*WHAT TO PRODUCE*: Check each line of the data below for the word "contribuye", then extract the ones that have it.

Stored data entries
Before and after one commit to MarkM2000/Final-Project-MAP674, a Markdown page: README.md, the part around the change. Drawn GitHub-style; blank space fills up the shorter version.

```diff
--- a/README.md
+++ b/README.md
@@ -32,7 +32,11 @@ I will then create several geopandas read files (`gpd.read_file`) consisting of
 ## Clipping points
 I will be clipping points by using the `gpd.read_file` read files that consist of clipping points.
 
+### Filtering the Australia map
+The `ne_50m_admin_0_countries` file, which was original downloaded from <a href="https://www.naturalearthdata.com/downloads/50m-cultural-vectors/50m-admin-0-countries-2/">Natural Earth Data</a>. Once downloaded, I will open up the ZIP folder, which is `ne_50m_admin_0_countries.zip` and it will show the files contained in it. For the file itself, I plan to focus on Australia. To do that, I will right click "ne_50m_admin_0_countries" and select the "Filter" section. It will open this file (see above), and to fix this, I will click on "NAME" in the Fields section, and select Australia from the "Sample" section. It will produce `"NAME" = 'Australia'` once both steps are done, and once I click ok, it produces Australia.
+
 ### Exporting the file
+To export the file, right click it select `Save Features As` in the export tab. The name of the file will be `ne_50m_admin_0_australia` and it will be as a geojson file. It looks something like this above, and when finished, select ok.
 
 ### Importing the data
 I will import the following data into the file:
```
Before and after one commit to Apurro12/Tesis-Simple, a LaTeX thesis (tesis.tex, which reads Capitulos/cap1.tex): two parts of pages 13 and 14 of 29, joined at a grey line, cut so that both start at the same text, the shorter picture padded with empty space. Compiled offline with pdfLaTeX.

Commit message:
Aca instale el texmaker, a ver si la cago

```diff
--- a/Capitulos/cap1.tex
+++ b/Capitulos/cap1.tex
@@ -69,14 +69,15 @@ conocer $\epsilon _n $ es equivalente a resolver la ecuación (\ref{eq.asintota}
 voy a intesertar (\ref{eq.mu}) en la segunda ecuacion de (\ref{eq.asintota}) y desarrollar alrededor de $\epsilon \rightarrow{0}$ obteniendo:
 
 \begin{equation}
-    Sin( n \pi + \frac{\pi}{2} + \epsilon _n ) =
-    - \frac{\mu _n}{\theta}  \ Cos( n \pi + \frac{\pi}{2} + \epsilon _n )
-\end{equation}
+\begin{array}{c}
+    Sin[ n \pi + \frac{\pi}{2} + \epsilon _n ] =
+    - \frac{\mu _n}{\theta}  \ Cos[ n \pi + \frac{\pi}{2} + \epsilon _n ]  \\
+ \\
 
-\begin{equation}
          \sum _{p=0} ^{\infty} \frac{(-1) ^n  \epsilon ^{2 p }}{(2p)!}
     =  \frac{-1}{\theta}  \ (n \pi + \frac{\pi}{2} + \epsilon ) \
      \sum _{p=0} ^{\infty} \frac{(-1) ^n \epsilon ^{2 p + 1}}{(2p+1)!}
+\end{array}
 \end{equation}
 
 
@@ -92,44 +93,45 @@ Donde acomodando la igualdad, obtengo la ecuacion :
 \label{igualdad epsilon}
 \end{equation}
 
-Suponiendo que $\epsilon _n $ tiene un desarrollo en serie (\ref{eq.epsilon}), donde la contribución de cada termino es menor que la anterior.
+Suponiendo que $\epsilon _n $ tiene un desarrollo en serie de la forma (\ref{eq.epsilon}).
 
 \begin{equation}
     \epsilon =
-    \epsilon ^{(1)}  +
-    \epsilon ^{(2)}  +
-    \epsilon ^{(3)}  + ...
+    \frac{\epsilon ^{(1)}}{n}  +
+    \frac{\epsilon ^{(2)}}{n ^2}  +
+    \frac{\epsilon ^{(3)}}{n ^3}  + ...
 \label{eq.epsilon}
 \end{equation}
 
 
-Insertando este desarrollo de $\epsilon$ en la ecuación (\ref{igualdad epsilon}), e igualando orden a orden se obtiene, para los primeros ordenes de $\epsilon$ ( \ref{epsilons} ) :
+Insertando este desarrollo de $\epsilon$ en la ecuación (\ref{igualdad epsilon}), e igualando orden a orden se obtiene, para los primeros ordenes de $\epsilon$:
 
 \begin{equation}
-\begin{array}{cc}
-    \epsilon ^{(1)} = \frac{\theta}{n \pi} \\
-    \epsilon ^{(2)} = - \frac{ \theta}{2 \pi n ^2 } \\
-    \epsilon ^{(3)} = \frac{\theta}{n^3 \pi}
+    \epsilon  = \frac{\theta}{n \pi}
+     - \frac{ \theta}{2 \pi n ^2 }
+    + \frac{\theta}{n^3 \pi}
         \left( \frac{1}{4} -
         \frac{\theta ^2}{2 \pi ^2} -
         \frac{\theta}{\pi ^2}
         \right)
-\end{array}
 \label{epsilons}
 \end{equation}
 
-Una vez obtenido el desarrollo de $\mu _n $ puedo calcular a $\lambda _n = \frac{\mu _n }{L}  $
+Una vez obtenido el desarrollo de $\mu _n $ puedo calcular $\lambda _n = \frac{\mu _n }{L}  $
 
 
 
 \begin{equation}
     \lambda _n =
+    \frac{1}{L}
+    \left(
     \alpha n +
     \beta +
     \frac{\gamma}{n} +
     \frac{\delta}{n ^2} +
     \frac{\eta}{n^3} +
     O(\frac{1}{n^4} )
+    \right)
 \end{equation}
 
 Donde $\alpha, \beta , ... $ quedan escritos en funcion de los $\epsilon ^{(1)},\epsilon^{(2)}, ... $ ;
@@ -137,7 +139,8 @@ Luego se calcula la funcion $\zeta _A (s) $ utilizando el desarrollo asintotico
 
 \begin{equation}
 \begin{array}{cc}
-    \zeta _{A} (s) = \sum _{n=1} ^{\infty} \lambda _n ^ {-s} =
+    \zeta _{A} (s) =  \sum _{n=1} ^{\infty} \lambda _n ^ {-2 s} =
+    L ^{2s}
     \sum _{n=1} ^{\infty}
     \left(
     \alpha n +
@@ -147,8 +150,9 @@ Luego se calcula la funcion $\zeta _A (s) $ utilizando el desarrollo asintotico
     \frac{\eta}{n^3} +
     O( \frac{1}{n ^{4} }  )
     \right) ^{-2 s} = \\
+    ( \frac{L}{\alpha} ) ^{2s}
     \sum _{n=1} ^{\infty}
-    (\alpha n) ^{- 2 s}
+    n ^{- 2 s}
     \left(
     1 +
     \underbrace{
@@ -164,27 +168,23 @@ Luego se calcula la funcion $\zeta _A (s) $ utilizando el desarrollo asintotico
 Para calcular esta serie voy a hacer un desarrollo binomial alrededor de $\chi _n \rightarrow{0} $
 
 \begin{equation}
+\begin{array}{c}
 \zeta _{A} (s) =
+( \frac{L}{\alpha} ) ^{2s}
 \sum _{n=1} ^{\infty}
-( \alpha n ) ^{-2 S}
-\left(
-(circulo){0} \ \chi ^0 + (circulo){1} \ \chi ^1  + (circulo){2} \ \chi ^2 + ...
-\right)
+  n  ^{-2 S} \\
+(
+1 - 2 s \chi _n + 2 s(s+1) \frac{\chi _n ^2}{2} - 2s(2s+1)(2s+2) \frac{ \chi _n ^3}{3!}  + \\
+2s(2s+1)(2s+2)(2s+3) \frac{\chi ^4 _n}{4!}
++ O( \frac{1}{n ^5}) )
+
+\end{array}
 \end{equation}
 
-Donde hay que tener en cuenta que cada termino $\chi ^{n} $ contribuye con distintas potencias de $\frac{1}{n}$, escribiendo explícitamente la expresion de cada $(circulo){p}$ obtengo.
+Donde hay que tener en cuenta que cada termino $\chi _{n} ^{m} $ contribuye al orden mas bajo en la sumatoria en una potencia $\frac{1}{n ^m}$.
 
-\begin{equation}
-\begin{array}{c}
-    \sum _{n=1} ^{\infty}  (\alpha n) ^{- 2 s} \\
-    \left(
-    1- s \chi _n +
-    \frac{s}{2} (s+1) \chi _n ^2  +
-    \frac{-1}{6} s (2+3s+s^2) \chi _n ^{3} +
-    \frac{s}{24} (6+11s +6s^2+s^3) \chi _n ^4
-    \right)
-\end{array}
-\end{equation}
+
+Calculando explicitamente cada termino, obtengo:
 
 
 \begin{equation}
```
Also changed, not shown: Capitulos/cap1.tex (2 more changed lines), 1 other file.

*ANSWER SPACE*:
-Donde hay que tener en cuenta que cada termino $\chi ^{n} $ contribuye con distintas potencias de $\frac{1}{n}$, escribiendo explícitamente la expresion de cada $(circulo){p}$ obtengo.
+Donde hay que tener en cuenta que cada termino $\chi _{n} ^{m} $ contribuye al orden mas bajo en la sumatoria en una potencia $\frac{1}{n ^m}$.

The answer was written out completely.